We just took our first exam, a two-day test on six weeks of biochemistry, basic anatomy, and a few in-depth cases. On the first day of the exam, Thursday, we spent four hours writing essay answers to questions about metabolic disease, diabetes, cancers, and (weirdly) Tylenol poisoning. Friday’s part was half multiple choice and half short-answer identification of histology and anatomy slides. It was, in a word, hard. I probably failed, but whatever.
My main takeaway was that despite studying almost every day and for most of the daylight hours for six weeks, the amount of information we don’t know is stunning in scope. I literally don’t know anything.
I’m told that never changes.
One thing that does change, quickly, is the perception of your friends and family. They think you know stuff. They’re wrong, but that won’t stop some of them from asking you about their ailments. Last week while I was studying, I got a phone call from a friend.
Friend: “Hey! I know you have a test soon but I have a question. So I have this rash…”
Uh oh. I tried to slam the door. “You do know that I have been in medical school like six weeks, right?”
“Yeah, but you mentioned you were doing a skin unit so I thought I’d ask.”
I told him that the odds I knew what was going on with his rash were less than one percent. This was truth. I also had zero desire to hear about anything involving the word “pustules” or “weeping.”
Apparently I had no choice. My friend proceeded to describe a disgusting-sounding erythematous, swollen, and ulcerated rash on the back of his leg. (I actually don’t know what “erythematous” means, but I’ve never heard a rash described without that word, so I threw it in there.)
“So do you have any idea what it is?” my friend asked. “I can send you a picture…”
Of course, I had no clue what it was. But I do know a couple things now about pretending to be a doctor, and one of them is asking questions.
“Hmm. Do you have high blood sugar?” I asked.
“What? No. Why would you ask that?”
“What about low blood sugar?”
“NATE I DO NOT HAVE BLOOD SUGAR PROBLEMS. What is wrong with you?”
I thought for a second.
“You have colon cancer.”
Silence on the other end of the line. I wished I could see his face. He eventually croaked out an “uh, what?”
I obviously wasn’t being serious, but it took him a second.
I told him that I only know of two diseases that exist – diabetes and colon cancer. He had just ruled out diabetes. As far as I know, there are no other diseases you can get, because we haven’t learned them yet.
My friend swore and hung up on me. Nice catching up, bro.
Full disclosure: I didn’t come up with the joke myself – I maybe stole the idea from a YouTube video (obviously) about first-year medical students taking a patient history.

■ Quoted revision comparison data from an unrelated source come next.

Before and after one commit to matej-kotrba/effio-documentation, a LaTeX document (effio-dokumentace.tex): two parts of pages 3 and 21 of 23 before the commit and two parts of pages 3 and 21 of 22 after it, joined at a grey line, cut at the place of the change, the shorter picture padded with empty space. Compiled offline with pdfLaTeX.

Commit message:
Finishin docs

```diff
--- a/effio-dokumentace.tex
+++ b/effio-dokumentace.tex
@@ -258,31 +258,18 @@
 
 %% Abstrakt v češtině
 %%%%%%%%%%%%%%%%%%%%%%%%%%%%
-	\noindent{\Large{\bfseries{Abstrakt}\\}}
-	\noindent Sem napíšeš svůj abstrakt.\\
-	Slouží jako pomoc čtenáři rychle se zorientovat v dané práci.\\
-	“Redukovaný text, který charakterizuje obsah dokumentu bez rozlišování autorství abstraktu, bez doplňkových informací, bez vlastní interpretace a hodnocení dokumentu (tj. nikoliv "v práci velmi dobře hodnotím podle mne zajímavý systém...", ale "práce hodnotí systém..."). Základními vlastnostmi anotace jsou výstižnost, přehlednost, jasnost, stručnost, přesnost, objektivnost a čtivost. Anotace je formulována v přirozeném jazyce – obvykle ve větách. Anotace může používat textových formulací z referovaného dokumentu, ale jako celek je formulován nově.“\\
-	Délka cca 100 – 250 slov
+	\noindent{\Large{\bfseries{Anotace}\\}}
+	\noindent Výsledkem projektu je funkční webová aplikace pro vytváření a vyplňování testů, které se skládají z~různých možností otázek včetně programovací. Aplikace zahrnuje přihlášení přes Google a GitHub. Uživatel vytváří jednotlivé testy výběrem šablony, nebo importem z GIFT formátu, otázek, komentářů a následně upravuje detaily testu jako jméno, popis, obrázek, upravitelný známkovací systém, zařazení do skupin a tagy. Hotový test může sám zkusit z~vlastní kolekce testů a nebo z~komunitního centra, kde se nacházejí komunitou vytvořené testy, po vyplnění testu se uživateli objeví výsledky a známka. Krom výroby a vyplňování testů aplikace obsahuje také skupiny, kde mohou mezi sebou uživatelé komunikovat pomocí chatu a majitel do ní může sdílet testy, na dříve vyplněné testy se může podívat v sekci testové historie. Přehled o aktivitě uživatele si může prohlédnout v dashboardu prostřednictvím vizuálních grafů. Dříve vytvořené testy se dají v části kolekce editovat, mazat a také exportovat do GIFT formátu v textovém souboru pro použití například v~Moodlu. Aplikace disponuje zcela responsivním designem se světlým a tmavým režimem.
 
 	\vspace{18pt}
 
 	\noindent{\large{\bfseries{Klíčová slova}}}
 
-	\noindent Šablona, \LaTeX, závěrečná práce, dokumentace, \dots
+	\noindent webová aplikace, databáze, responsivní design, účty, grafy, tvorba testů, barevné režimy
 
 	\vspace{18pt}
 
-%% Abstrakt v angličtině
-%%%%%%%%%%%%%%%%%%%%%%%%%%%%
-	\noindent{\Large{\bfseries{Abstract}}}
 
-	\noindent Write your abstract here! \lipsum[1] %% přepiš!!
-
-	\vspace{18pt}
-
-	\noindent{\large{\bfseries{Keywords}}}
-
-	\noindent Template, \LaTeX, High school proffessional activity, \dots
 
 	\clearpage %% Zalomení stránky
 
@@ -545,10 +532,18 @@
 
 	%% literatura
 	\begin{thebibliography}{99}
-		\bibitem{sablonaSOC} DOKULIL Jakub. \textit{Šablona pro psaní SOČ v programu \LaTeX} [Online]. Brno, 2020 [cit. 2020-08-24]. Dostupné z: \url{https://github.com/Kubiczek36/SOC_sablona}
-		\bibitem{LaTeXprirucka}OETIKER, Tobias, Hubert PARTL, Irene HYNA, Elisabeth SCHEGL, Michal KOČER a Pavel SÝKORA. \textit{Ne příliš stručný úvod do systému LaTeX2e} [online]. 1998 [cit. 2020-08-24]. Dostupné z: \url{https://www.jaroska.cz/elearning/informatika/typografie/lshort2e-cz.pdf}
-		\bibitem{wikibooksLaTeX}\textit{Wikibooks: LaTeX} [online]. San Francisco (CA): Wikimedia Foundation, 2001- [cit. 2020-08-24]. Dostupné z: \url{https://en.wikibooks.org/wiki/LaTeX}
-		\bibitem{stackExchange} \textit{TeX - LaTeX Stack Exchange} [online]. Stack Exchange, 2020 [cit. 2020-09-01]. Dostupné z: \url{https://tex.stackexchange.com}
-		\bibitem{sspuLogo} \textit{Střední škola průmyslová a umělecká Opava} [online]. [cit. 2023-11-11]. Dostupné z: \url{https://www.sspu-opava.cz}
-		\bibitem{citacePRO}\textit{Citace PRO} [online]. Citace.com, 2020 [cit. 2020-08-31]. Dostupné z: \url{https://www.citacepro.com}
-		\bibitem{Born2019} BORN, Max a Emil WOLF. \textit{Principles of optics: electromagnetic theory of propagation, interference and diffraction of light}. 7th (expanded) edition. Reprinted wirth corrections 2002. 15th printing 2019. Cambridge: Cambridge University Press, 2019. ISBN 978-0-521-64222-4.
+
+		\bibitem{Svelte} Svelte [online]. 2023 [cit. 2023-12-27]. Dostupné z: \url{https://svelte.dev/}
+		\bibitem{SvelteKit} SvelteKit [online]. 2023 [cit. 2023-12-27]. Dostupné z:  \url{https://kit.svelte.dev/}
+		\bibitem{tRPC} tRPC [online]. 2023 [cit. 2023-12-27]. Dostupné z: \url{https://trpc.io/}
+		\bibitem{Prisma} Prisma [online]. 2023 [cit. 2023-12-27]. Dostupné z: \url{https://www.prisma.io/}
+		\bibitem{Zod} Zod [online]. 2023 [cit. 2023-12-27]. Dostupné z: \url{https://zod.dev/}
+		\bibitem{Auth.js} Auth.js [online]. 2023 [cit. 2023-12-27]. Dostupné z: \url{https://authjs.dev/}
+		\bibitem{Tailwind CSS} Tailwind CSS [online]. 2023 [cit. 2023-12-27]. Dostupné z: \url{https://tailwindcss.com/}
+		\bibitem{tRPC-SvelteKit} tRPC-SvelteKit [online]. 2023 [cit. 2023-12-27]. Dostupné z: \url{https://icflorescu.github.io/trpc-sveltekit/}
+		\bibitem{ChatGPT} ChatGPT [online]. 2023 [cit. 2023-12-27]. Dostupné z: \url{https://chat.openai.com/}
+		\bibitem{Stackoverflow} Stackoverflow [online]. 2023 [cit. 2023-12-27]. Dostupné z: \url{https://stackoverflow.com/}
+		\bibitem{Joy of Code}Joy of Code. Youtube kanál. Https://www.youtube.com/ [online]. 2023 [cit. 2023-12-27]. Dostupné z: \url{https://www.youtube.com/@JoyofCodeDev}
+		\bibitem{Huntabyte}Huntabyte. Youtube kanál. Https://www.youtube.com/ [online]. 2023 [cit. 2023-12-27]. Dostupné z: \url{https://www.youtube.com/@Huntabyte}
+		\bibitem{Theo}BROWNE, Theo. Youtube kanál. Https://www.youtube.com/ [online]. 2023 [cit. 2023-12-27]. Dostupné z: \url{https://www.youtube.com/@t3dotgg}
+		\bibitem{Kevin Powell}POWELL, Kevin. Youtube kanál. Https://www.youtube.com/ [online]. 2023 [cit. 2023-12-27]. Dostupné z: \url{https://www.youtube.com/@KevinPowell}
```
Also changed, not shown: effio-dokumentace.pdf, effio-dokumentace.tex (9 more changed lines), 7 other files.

Moral of the story: ask me for medical advice at your peril. Also, after an exhausting two-day test, we don’t know anything. But hey, we know we don’t know.